Cell therapy products, such as chimeric antigen receptor (CAR) T cells, have shown great promise in cancer treatment. However, the efficacy of these therapies can be affected by the number of transgene copies present in the cells. Without any transgenes, a cell will not contribute to effective treatment, but cells with too many transgenes may behave abnormally once injected into a patient. Traditional qPCR-based methods for determining copy number are often not precise enough for cell therapy manufacturing. However, ddPCR assays can confirm that therapeutic cells contain transgene numbers that fall within the range recommended by regulators.
An all-in-one solution for biopharma
The QX ONE™ Droplet Digital PCR (ddPCR) system from Bio-Rad is a fully automated ddPCR system designed specifically to meet the needs of biopharmaceutical customers. The QX ONE system has been validated for use in AAV titer determination, potency quantification, mycoplasma and host cell DNA contaminant detection, and cell therapy copy number determination, among other applications.
The system is user-friendly and fully automated for walk-away operation, reducing the risk of human error and variability. In addition, the intuitive software and simple workflow make it accessible to a wide range of users, from experienced molecular biologists to those with little or no PCR experience.
The QX ONE ddPCR system enables advanced multiplexing that can analyze up to 480 samples in a single day, allowing for efficient and cost-effective analysis. It also offers regulatory edition software, which includes tools to assist in compliance with regulatory requirements for data integrity and traceability, making it suitable for use in a GMP environment. Together, the features of the QX ONE ddPCR system make it an ideal instrument for cell and gene therapy manufacturing.
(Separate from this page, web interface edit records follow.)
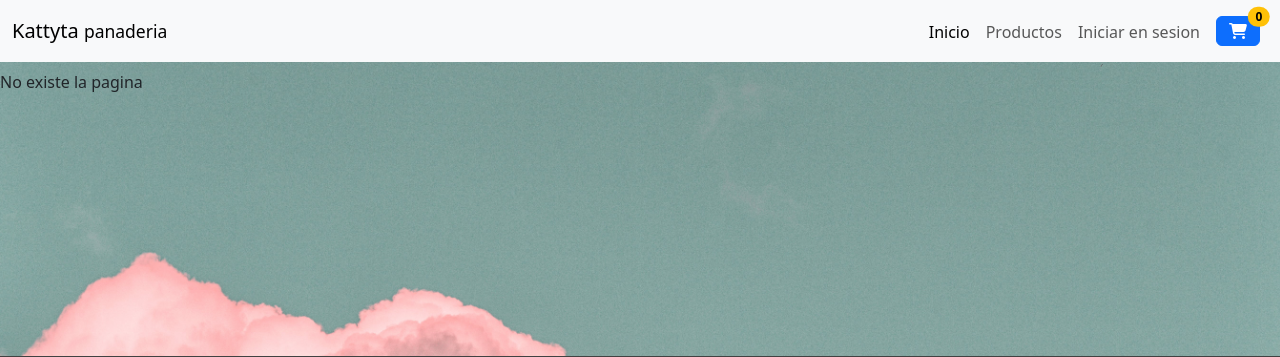
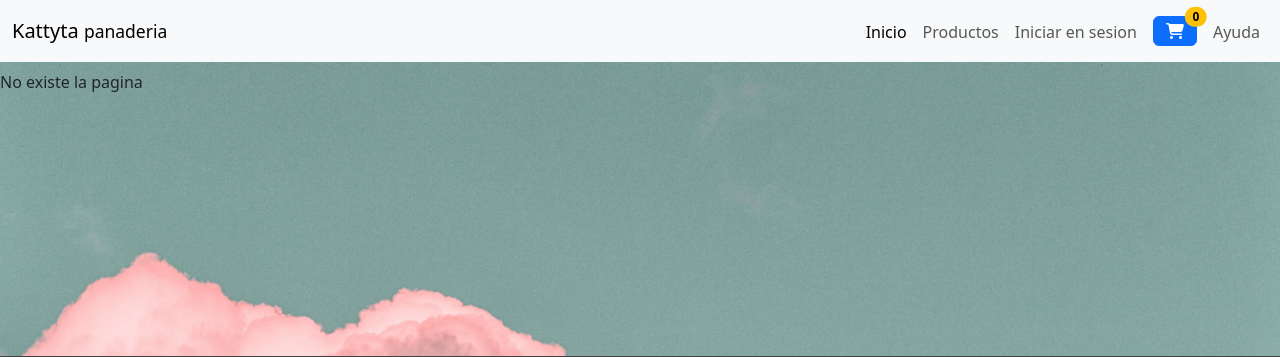
Before and after one commit to AndresGaibor/postres-php, a PHP site: page / in a window 1280 px wide. Shown: the top 357 px of the page. Run offline with PHP 8.4, Linux system fonts and the light colour scheme; some libraries are stand-ins or nearby versions.

Commit message:
Agregada página de Ayuda en el menú

```diff
--- a/View/V_Header.php
+++ b/View/V_Header.php
@@ -46,6 +46,7 @@ $cantidad_carrito = count($carrito);
                 <li class="nav-item mt-1 <?php echo $esAdmin ? '' : 'd-none'; ?>">
                     <a href="./?pagina=reportes" class="nav-link <?php echo $pagina == 'reportes' ? 'active' : ''; ?>" aria-current="page">Reportes</a>
                 </li>
+
                 <li class="nav-item">
                     <a href="./?pagina=terminarpedido" class="nav-link" aria-current="page">
                         <button type="button" class="d-flex btn w-auto btn-primary position-relative">
@@ -56,6 +57,9 @@ $cantidad_carrito = count($carrito);
                             </span>
                         </button>
                     </a>
+                </li>
+                <li class="nav-item mt-1">
+                    <a href="./?pagina=ayuda" class="nav-link <?php echo $pagina == 'ayuda' ? 'active' : ''; ?>" aria-current="page">Ayuda</a>
                 </li>
             </ul>
 
--- a/controller/Controller.php
+++ b/controller/Controller.php
@@ -20,6 +20,7 @@ $paginas['crearcuenta'] = "V_CrearCuenta";
 $paginas['login'] = "V_Login";
 $paginas['terminarpedido'] = "V_TerminarPedido";
 $paginas['reportes'] = "V_ALL_Reportes";
+$paginas['ayuda'] = "V_Ayuda";
 
 if(!array_key_exists($v1, $paginas))  {
     echo "No existe la pagina";
```
Also changed, not shown: View/V_Ayuda.php (added).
Explore the QX ONE ddPCR system and its many applications at bio-rad.com/QXONE